My dad was diagnosed with diabetes very early in his life when he went for his army physical. He never mentioned it to anyone because he never noticed any symptoms and didn't have any problems. He ate pie, cookies and even ice cream for breakfast some days! It wasn't until he was into his 70s when he started taking medication to control it. He was only on insulin the last year of his life.
At that point here are the top six issues he encountered:
1. Kidney trouble. This I'd say was the most inconvenient. His kidneys became weak and he didn't get much warning to get to the bathroom. Although he wore incontinence pads, he quit going to church and like going anywhere for long. He wanted to be close to a bathroom. I'm amazed he was able to go to his doctor appointments without a problem because we always spent several hours waiting there. Often, Gerard and I would invite him to come to the zoo with us because we thought the fresh air would do him good and I knew he liked animals so. I told him we could push him around in one of the wheelchairs they have for rental at the zoo and we wouldn't stay long. We'd just do one area and leave but he didn't want to chance it. He never was adventurous, always on the cautious side but it would have been a nice outing. I wish we could have convinced him to come.
2. Finding a finger to give enough blood. I was so proud of dad for being able to give himself his insulin shots. It took him a long time to fuss with it because of his poor eyesight and arthritic fingers, but he was determined to manage on his own! He didn't want anyone coming in to help him and certainly didn't want to go into assisted living. He did manage on his own, but it was very difficult for him. Some days he couldn't get enough blood for his sugar test out of the finger he poked and would have to poke another one.
3. Seeing where his veins were so he didn't poke it. His other problem with giving himself the insulin shots was not to hit a vein. He couldn't always tell exactly where they were but God must have been helping him because he always managed to do it all right.
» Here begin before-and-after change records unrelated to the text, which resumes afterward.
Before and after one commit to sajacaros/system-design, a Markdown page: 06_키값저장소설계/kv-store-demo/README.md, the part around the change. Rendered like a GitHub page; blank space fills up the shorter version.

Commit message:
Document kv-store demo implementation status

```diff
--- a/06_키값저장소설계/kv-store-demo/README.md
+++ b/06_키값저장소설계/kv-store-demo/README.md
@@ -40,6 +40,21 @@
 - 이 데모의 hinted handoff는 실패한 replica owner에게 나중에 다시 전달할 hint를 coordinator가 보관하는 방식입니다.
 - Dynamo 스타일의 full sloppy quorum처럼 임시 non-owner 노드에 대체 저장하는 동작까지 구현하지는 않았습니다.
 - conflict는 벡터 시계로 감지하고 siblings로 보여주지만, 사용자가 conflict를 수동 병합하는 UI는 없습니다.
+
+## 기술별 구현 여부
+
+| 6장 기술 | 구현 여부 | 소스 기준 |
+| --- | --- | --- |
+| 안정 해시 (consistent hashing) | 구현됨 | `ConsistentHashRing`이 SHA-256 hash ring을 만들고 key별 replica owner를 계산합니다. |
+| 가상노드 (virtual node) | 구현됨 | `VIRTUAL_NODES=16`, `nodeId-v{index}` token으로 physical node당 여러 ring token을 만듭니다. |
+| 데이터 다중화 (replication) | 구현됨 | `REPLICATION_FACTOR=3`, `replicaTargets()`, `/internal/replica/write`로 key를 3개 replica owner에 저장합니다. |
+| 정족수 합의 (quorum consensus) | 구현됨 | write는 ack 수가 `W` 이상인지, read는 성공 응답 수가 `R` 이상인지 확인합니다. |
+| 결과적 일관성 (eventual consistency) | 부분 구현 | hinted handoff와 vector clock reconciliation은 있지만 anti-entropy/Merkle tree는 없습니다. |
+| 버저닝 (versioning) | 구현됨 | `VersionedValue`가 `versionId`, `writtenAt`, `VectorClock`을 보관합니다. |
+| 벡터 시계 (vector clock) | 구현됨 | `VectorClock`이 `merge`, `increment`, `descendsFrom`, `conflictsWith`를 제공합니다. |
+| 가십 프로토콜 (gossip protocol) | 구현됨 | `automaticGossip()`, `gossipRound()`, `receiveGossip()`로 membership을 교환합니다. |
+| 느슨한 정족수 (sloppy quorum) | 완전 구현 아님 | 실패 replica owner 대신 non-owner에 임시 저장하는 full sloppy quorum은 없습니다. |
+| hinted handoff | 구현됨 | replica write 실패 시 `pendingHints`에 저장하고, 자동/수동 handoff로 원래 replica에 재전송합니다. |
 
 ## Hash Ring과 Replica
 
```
4. Eating the same time each day. This seems easy enough, but not if you fall asleep during the day for various lengths of time. While dad was on Toprol it would make him very drowsy and he couldn't help falling asleep for extended periods during the day. Sometimes he'd sleep until 7:30 p.m., 8:30 p.m. and even later on occasion. Then he'd be having supper late into the evening those days. Timers or alarm clocks wouldn't work to wake him up because he wouldn't hear them. He always was a sound sleeper and with his hearing loss, he just had to pay attention to the clock to know what time it was. The Mornings were the same way. He generally would get up anywhere between 3:00 a.m. and 6:00 a.m. so his breakfast time also varied. He'd try to stay on schedule, but if he didn't, his attitude was oh well.
5. Special big clompy shoes. He also had to wear special shoes that were very clunky to keep his feet well protected. I found some at a special store nearby that he was just thrilled with!
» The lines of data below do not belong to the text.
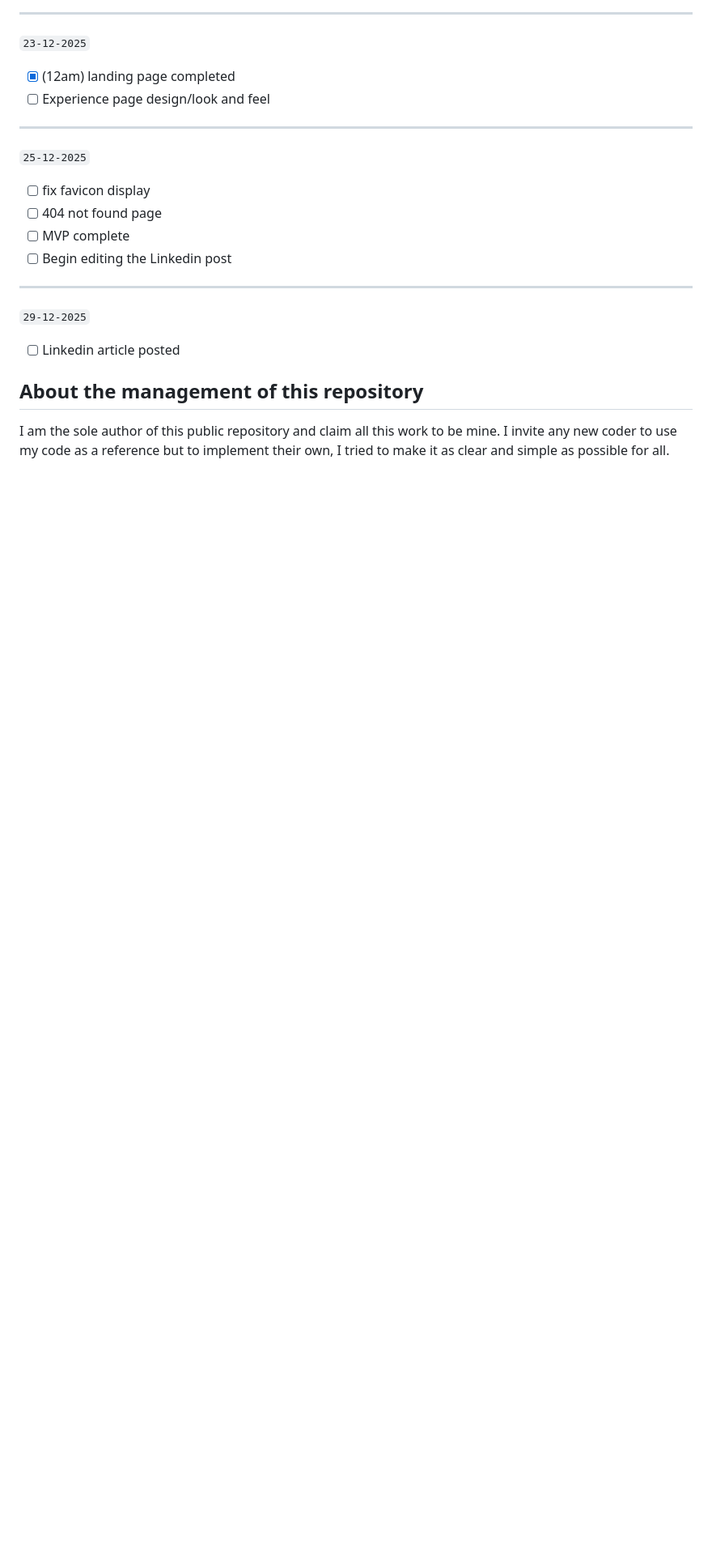
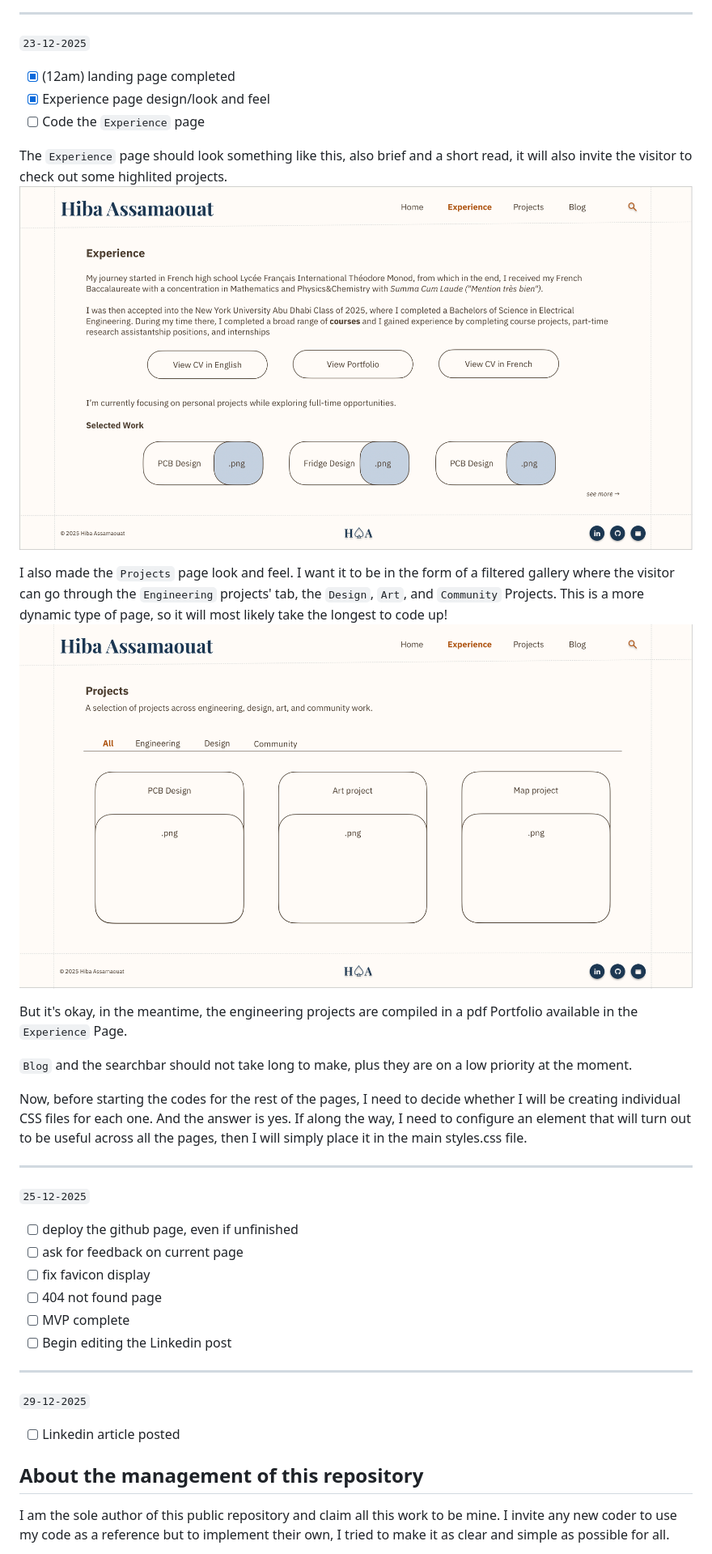
Before and after one commit to ha1647/hibaassamaouat.github.io, a Markdown page: README.md, the part around the change printed below. Shown: that part at 81% size. Drawn GitHub-style; pictures changed too: images/readme-images/ExperiencePage.png (added), images/readme-images/ProjectsPage.png (added); blank space fills up the shorter version.

```diff
--- a/README.md
+++ b/README.md
@@ -58,10 +58,25 @@ Let's get coding!
 ---
 `23-12-2025` <br>
   - [x] (12am) landing page completed
-  - [ ] Experience page design/look and feel
+  - [x] Experience page design/look and feel
+  - [ ] Code the `Experience` page
+
+The `Experience` page should look something like this, also brief and a short read, it will also invite the visitor to check out some highlited projects.
+  <img src="images/readme-images/ExperiencePage.png" alt="Experience Page">
+
+I also made the `Projects` page look and feel. I want it to be in the form of a filtered gallery where the visitor can go through the `Engineering` projects' tab, the `Design`, `Art`, and `Community` Projects. This is a more dynamic type of page, so it will most likely take the longest to code up!
+  <img src="images/readme-images/ProjectsPage.png" alt="Projects Page">
+
+But it's okay, in the meantime, the engineering projects are compiled in a pdf Portfolio available in the `Experience` Page.
+
+`Blog` and the searchbar should not take long to make, plus they are on a low priority at the moment.
+
+Now, before starting the codes for the rest of the pages, I need to decide whether I will be creating individual CSS files for each one. And the answer is yes. If along the way, I need to configure an element that will turn out to be useful across all the pages, then I will simply place it in the main styles.css file.
 
 ---
 `25-12-2025` <br>
+  - [ ] deploy the github page, even if unfinished
+  - [ ] ask for feedback on current page
   - [ ] fix favicon display
   - [ ] 404 not found page
   - [ ] MVP complete
```
Also changed, not shown: other parts of README.md (+29 -2 lines), 4 other files.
6. Very weak legs, poor balance. Near the end of his life, Harry's legs became very weak. Usually, he would move them around a little first to get the circulation going before he tried to stand up. Some days, he even quit using his walker and just pushed himself around in a wheelchair. That's when I knew his legs were really bad.
For a related article on how to enjoy hiking with diabetes, see:
Hiking With Diabetes at Outdoor Recreation Activities.blogspot.com